What is Animal-Assisted Therapy?
There are two main types of animal-assisted therapy: ownership therapy and visitation therapy.
Ownership therapy is when a senior owns their own pet and keeps it in their room or apartment. This therapy is intended for active seniors who can exercise their pet, feed and water it, keep it groomed, and arrange for vet visits or in-home vet care.
Visitation therapy is when a senior living community or a third party brings in specially-trained assistance animals to interact with residents. These animals can range from dogs and cats to miniature horses.
Benefits of Pet Therapy for Seniors
Let’s take a closer look at the many benefits of animal-assisted therapy for seniors. We’ve broken these benefits down into three categories: physical, mental, and emotional.
Interacting with animals offers seniors the following physical benefits:
- Improved mobility
- Lower blood pressure and cholesterol
- Lower chance of heart attack and stroke
- Fewer doctor visits and taking less medication
- Increased appetite
- Faster recovery from illnesses
There are also a number of mental benefits for seniors who interact with animals, like:
- Increased mental stimulation
- Improved social skills
- Enhanced sense of meaning and purpose
- Memory stimulation
The benefits of emotional support animals in assisted living include the following:
- Increased self-esteem and confidence
- Lower chance of depression, anxiety, and loneliness
- Improved compassion and caring
- Better ability to cope with stress
Animal-Assisted Therapy for People with Dementia
Animal-assisted therapy is especially effective for seniors with Alzheimer’s and dementia. Animals have loving dispositions that can help calm the agitation, confusion, and aggression that often accompany Alzheimer’s.
Interacting with animals can also provide memory stimulation for seniors with Alzheimer’s. They might be reminded of a family pet, helping them connect with their past. Petting an animal or hearing the sounds it makes also provides sensory stimulation that can put seniors in touch with their surroundings.
Types of Animals Used in Animal-Assisted Therapy
There are a wide range of animals that can be used for animal-assisted therapy.
When it comes to ownership therapy, dogs are a popular choice for seniors with high mobility. In some cases, a senior may own a service dog that helps them with their activities of daily life. If you allow residents to keep pets, encourage them to adopt older dogs, who are typically calm and easy to take care of. Dogs are also a popular choice for visitation therapy due to their cheerful and friendly dispositions.

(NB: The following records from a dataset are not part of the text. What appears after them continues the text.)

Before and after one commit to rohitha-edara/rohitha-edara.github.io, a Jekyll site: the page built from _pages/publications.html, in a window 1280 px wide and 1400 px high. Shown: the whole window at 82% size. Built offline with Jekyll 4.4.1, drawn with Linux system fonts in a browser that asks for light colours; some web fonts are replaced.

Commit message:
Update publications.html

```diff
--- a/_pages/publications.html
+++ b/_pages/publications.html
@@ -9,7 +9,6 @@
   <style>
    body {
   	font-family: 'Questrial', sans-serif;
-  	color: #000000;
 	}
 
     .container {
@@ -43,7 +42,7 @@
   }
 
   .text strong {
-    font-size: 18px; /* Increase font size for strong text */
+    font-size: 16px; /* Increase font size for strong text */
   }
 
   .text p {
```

Cats are very low-maintenance, making them ideal ownership therapy animals for seniors. Cats don’t require exercise, and the only mobility required is the ability to clean a litter box. Advise residents to select an adult, litter-trained cat from a local rescue center.
If your residents are looking for other low-maintenance pets, you can suggest the following:

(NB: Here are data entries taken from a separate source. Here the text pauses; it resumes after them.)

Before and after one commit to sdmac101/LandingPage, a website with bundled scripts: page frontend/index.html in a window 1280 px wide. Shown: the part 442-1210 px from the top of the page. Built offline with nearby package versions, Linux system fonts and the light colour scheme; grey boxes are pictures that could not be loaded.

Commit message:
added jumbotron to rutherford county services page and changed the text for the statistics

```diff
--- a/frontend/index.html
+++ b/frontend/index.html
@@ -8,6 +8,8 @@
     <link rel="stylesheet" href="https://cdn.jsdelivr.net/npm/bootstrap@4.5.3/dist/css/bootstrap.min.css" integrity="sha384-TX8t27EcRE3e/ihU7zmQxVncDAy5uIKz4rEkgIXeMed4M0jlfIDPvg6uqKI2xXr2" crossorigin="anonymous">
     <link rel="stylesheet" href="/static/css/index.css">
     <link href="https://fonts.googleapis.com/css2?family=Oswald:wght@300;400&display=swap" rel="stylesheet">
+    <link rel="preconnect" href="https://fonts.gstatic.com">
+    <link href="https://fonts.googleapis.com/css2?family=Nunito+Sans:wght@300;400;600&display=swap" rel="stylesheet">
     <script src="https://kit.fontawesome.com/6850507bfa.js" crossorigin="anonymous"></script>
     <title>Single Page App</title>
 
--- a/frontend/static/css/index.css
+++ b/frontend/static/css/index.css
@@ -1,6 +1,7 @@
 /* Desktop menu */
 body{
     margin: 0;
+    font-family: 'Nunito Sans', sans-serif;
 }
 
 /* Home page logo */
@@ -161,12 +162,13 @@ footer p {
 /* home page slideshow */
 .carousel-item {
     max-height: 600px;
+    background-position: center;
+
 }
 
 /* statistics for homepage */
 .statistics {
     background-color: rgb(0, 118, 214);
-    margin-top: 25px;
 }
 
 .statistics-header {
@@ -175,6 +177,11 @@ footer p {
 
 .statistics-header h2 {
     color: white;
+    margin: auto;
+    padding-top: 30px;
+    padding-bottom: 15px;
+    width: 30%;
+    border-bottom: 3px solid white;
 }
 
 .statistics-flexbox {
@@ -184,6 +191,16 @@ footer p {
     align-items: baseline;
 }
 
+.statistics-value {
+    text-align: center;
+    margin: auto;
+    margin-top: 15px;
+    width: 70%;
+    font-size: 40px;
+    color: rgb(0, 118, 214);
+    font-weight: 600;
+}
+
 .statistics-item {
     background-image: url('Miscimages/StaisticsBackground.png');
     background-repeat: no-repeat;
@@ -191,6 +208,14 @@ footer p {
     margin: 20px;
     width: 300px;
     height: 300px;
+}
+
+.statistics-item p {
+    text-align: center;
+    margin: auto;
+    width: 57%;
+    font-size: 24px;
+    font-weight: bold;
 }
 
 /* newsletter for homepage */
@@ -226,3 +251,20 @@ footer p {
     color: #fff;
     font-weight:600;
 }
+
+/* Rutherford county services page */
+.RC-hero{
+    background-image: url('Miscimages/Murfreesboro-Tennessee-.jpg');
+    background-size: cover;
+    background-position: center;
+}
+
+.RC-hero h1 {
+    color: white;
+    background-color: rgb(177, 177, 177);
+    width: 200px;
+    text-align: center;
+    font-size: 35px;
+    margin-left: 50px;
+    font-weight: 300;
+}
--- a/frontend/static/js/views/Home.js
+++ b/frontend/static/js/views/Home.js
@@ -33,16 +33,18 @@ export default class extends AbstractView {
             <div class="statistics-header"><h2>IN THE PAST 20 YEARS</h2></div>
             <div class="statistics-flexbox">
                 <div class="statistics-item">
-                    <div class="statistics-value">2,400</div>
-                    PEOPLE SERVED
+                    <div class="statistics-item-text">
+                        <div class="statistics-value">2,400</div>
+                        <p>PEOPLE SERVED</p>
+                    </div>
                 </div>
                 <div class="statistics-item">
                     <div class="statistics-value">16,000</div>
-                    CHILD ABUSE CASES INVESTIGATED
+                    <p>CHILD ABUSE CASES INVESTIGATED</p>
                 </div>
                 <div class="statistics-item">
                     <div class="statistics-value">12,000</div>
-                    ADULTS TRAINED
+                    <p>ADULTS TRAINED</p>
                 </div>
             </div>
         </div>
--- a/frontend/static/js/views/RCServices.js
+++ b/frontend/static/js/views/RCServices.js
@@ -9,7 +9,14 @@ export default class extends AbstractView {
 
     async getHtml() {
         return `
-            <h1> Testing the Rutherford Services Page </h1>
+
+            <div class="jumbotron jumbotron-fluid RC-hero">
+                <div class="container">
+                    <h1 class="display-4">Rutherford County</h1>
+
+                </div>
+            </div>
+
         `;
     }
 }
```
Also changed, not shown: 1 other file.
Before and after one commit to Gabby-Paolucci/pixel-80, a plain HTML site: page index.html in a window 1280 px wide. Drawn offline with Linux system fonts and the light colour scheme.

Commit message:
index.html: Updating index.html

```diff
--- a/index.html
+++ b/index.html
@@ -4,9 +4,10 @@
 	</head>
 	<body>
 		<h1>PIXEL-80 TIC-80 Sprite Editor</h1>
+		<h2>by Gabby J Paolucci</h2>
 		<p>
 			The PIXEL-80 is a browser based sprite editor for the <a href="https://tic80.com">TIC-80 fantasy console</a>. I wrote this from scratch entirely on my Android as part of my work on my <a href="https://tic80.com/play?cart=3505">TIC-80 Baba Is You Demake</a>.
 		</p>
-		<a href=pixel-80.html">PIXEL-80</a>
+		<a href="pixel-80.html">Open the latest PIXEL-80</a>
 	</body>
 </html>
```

- Fish (e.g. goldfish or Betta fish)
- Birds (e.g. cockatiels or parakeets)
- Guinea pigs
How Your Community Can Support Animal-Assisted Therapy
Now that you know about the benefits of pet therapy for seniors, you may be wondering how to implement it at your community. Here are a few tips to get you started:

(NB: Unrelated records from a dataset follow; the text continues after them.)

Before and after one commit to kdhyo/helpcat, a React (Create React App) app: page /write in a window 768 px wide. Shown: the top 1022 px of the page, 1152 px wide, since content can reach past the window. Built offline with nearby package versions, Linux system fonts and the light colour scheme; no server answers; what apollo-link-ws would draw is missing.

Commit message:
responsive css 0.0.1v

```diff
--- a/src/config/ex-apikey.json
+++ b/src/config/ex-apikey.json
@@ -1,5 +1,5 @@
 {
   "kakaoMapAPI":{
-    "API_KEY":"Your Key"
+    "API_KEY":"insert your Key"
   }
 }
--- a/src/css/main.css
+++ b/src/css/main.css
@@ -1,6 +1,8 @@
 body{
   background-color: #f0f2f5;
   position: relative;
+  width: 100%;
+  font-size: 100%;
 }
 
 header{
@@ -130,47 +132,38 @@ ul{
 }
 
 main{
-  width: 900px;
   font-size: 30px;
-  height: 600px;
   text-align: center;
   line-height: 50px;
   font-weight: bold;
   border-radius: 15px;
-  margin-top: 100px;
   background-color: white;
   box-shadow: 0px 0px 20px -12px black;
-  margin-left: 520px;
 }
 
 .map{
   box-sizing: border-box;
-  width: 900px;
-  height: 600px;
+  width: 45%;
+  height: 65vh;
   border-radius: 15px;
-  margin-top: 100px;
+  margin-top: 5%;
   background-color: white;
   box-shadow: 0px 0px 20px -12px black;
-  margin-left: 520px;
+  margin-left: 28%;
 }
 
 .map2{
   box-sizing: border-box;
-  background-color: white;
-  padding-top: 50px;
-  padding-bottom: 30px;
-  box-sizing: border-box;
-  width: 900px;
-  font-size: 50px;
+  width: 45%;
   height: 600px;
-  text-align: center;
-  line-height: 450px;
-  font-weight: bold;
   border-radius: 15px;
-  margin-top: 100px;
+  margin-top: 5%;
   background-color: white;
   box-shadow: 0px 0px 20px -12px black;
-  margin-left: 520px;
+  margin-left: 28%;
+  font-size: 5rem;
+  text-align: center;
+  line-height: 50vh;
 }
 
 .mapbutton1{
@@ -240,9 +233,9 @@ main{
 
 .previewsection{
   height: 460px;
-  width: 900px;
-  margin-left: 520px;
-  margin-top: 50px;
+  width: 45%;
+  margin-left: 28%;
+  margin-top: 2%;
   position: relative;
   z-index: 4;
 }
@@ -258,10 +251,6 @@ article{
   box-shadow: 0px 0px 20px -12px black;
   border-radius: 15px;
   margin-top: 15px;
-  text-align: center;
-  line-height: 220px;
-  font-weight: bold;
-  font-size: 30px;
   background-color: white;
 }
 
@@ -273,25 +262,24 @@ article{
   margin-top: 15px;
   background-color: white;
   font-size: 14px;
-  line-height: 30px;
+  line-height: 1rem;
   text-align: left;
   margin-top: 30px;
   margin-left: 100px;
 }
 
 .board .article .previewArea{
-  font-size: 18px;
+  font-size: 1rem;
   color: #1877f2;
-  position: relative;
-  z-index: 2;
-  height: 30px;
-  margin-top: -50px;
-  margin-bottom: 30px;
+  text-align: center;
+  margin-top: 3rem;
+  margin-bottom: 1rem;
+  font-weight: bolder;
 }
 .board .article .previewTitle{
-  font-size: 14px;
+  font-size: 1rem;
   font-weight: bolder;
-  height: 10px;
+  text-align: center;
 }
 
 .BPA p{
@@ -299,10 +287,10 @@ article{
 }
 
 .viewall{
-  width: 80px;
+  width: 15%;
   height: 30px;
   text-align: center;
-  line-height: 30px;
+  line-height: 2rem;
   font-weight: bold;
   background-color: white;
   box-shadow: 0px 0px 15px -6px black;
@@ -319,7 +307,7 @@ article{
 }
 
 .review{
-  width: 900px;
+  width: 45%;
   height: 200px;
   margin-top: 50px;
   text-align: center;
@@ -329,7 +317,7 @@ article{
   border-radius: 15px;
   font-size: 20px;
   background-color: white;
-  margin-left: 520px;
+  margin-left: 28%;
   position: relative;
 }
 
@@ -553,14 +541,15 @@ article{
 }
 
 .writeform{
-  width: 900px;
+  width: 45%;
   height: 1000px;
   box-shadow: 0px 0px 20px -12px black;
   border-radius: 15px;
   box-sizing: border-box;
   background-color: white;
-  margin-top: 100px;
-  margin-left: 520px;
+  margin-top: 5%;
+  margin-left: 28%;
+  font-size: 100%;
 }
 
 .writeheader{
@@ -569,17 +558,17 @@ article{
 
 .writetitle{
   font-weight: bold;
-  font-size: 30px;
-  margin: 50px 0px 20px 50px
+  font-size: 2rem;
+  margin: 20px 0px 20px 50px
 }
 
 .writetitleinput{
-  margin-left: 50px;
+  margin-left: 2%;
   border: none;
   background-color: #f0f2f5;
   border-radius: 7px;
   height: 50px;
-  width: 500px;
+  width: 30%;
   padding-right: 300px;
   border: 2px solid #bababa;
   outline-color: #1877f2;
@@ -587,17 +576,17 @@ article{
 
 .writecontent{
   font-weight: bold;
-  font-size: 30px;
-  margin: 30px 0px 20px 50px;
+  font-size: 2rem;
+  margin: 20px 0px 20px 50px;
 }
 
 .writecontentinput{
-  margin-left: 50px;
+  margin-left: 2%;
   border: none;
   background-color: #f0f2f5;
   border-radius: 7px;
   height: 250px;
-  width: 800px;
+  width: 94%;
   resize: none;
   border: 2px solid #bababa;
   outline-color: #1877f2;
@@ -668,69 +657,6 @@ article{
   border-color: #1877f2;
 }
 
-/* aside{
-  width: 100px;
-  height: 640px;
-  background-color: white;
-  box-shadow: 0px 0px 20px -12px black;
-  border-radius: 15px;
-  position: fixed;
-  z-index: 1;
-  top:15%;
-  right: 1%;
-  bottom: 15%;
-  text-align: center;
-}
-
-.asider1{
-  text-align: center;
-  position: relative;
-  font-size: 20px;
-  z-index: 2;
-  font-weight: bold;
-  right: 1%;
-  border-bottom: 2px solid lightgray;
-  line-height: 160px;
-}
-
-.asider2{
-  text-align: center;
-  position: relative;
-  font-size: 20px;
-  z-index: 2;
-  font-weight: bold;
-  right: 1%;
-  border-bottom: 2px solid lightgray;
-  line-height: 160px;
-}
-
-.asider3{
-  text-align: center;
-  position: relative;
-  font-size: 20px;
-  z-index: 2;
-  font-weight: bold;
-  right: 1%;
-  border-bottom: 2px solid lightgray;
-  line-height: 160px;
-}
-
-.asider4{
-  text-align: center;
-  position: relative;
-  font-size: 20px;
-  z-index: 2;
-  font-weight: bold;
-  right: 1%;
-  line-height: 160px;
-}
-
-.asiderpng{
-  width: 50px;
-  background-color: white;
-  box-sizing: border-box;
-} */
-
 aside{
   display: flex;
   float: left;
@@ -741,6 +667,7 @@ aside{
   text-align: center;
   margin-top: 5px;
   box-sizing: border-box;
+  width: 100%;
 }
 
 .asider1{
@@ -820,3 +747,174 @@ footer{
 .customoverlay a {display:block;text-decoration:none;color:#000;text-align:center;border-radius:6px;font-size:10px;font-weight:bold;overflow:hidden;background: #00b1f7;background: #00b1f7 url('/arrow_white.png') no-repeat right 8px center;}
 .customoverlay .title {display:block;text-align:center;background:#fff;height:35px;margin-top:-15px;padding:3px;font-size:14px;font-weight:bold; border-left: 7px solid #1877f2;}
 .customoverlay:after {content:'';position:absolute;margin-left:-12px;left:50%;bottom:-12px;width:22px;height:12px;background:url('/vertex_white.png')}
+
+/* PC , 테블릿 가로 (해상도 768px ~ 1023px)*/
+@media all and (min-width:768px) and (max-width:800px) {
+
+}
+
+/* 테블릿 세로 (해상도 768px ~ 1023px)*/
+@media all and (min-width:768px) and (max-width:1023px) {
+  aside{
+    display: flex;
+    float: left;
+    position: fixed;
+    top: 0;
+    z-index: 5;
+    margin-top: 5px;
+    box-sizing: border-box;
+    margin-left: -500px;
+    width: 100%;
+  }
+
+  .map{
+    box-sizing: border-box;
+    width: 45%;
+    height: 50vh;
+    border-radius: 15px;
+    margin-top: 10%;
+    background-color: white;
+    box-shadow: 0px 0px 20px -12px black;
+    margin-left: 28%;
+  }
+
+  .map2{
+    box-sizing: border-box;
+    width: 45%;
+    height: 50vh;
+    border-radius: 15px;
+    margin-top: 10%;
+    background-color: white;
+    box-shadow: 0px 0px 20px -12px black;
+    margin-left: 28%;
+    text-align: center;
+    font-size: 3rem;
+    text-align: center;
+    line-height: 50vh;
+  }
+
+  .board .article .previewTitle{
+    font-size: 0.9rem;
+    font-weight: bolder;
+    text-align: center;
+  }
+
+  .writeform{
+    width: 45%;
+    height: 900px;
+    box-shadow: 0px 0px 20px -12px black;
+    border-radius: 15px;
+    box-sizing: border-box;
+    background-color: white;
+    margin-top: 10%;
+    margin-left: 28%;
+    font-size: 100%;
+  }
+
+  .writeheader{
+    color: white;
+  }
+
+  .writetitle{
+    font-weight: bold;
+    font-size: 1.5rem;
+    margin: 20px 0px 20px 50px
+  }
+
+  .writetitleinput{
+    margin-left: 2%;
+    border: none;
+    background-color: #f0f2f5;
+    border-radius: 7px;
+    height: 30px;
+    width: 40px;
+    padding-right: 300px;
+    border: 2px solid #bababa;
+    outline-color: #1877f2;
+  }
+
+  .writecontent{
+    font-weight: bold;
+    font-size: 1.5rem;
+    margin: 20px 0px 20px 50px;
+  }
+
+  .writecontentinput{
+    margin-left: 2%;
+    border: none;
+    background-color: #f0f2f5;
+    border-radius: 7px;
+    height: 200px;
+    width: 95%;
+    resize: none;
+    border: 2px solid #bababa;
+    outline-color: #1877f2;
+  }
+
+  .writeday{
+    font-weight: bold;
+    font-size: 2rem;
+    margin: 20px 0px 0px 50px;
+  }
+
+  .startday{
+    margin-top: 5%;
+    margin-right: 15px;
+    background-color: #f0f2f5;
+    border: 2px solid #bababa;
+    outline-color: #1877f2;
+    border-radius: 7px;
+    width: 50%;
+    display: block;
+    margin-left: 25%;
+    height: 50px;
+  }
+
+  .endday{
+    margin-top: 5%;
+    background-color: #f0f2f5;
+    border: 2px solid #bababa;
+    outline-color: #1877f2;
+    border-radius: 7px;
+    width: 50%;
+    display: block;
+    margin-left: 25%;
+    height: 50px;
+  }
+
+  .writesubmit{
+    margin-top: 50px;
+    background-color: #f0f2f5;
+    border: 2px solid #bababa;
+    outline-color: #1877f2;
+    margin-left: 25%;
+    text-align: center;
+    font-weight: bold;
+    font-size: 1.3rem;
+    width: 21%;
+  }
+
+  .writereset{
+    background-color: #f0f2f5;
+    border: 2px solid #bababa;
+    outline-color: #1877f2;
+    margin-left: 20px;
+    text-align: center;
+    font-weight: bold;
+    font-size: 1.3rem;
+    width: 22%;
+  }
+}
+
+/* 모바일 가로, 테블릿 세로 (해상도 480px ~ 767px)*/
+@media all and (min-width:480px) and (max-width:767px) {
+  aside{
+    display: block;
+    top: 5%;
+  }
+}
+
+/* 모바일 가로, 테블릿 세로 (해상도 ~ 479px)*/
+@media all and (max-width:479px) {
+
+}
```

- Make sure every animal at your facility (whether resident-owned or visiting) has undergone obedience training. This includes training around wheelchairs, walkers, and canes.
- Any staff members who work with assistance animals should also undergo comprehensive training to ensure resident safety and compliance with local and federal laws.
- Work closely with residents who are pursuing ownership or visitation therapy. Help them make an informed decision about which type of therapy and which animal is right for them.
- Consider hiring a pet care coordinator who’s responsible for ensuring resident-owned pets are taken care of. This can include taking pets to the vet, ensuring they’re up-to-date on vaccines, and helping with grooming, feeding, and watering.